Units not only cost gold to Recruit or Recall, they also require money to support. See Income and Upkeep for more information.

Hitpoints and Experience[edit | edit source]

Each unit has a certain number of hitpoints (HP). If the hitpoints of a unit drop below 1, the unit dies. Each unit also has a certain number of experience points (XP). A freshly recruited unit starts with no experience points, and gains experience by fighting enemies.

The hitpoints and experience points are both indicated in the status pane using two numbers (the current value and the maximum value the unit can have).

The hitpoints are also indicated by an energy bar next to each unit, which is green, yellow, or red. A unit with at least 1 experience point has a blue experience bar, which turns white as the unit is about to advance.

Orbs[edit | edit source]

On top of the energy bar shown next to each unit of yours is an orb.

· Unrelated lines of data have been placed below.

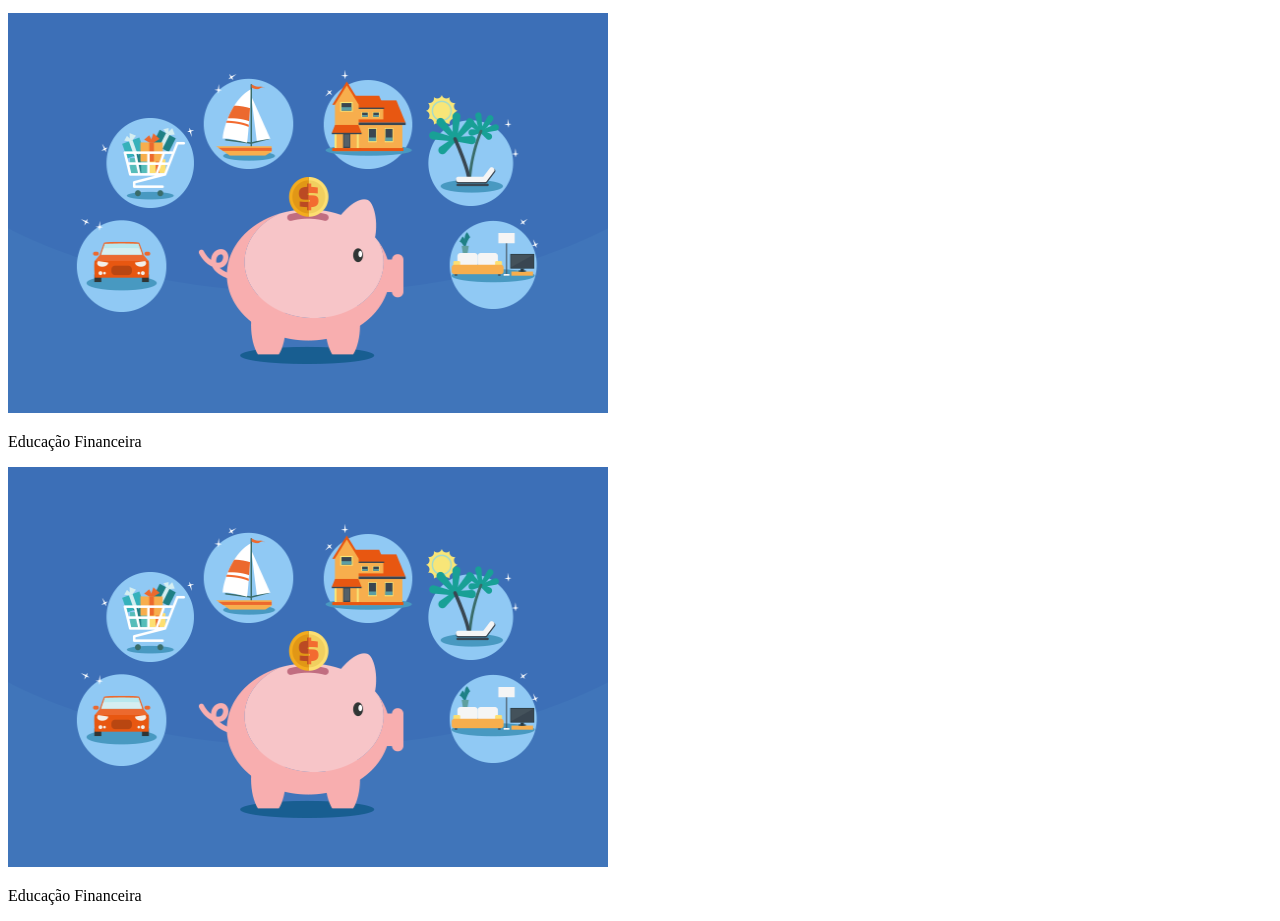
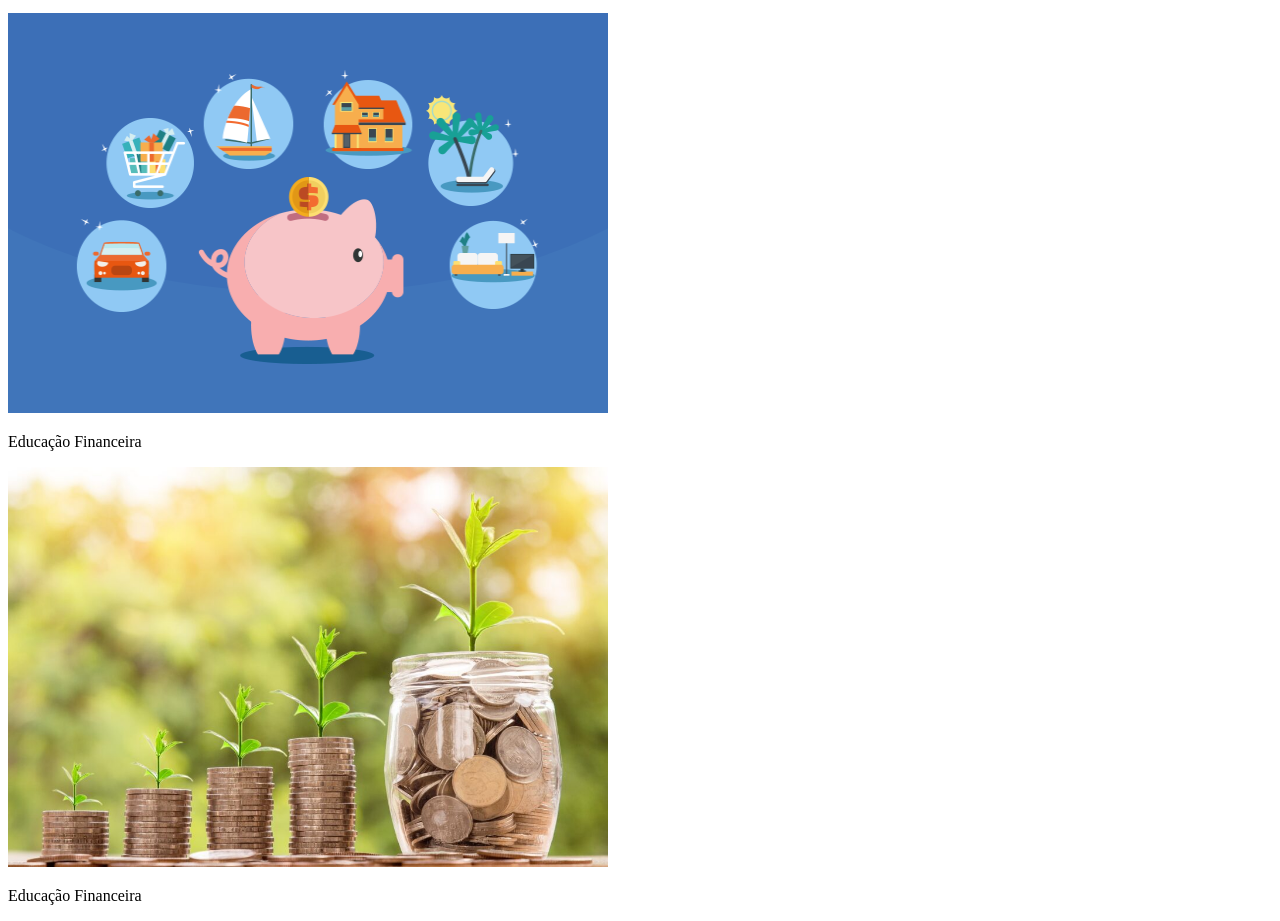
Before and after one commit to MattBonitinho/Trabaio-meu-, a plain HTML site: page index.html in a window 1280 px wide. Shown: the part 119-1040 px from the top of the page. Drawn offline with Linux system fonts and the light colour scheme.

Commit message:
Update index.html

```diff
--- a/index.html
+++ b/index.html
@@ -31,7 +31,7 @@ Comece sua jornada rumo à liberdade financeira hoje!
 </p>
 </body>
 </html>
-    <img src="educacao-financeira.jpeg" alt="porco e dinheiro" width="600" height="400">
+    <img src="noticias_money-2724241_1920-1024x692.jpg" alt="porco e dinheiro" width="600" height="400">
     <p>Educação Financeira<p>
 </body>
 </html>
```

For units you control, this orb is:

  • green if it hasn't moved this turn
  • yellow if it has moved, but could still move further or attack
  • red if it has used all its movement this turn
  • the orb is blue if the unit is an ally you do not control
  • enemy units have no orb on top of their energy bar

Movement[edit | edit source]

Movement in Battle for Wesnoth is simple. Click on the unit you wish to move to select it, then click on the hex you wish to move it to. When a unit is selected, everywhere it can move this turn with be highlighted, and all other hexes on the map are made dull. Mousing over a highlighted hex shows the defense rating the unit would have if you moved it to that hex. Mousing over a dull hex will also show the number of turns required to reach it, and clicking will cause the unit to move towards it by the fastest route over this and subsequent turns. If you don't use up all of a unit's movement when you first move a unit, you may move it again. This is useful when having two units switch places. Attacking with a unit will use up its movement. Ending a move in a village you don't already own will also use up a unit's movement, but will still allow it to attack.

Shroud and Fog of War[edit | edit source]

Combat[edit | edit source]

Development[edit | edit source]

The game is programmed in C++. It is cross-platform, and runs on AmigaOS 4, BeOS, FreeBSD, Linux (including OS flavors running on GP2X and Nokia n800 and n810 handheld devices), Mac OS X, Microsoft Windows, MorphOS, NetBSD, OpenBSD, RISC OS, and Solaris.

The game is currently available in 42 different languages.

Community content is available under CC-BY-SA unless otherwise noted.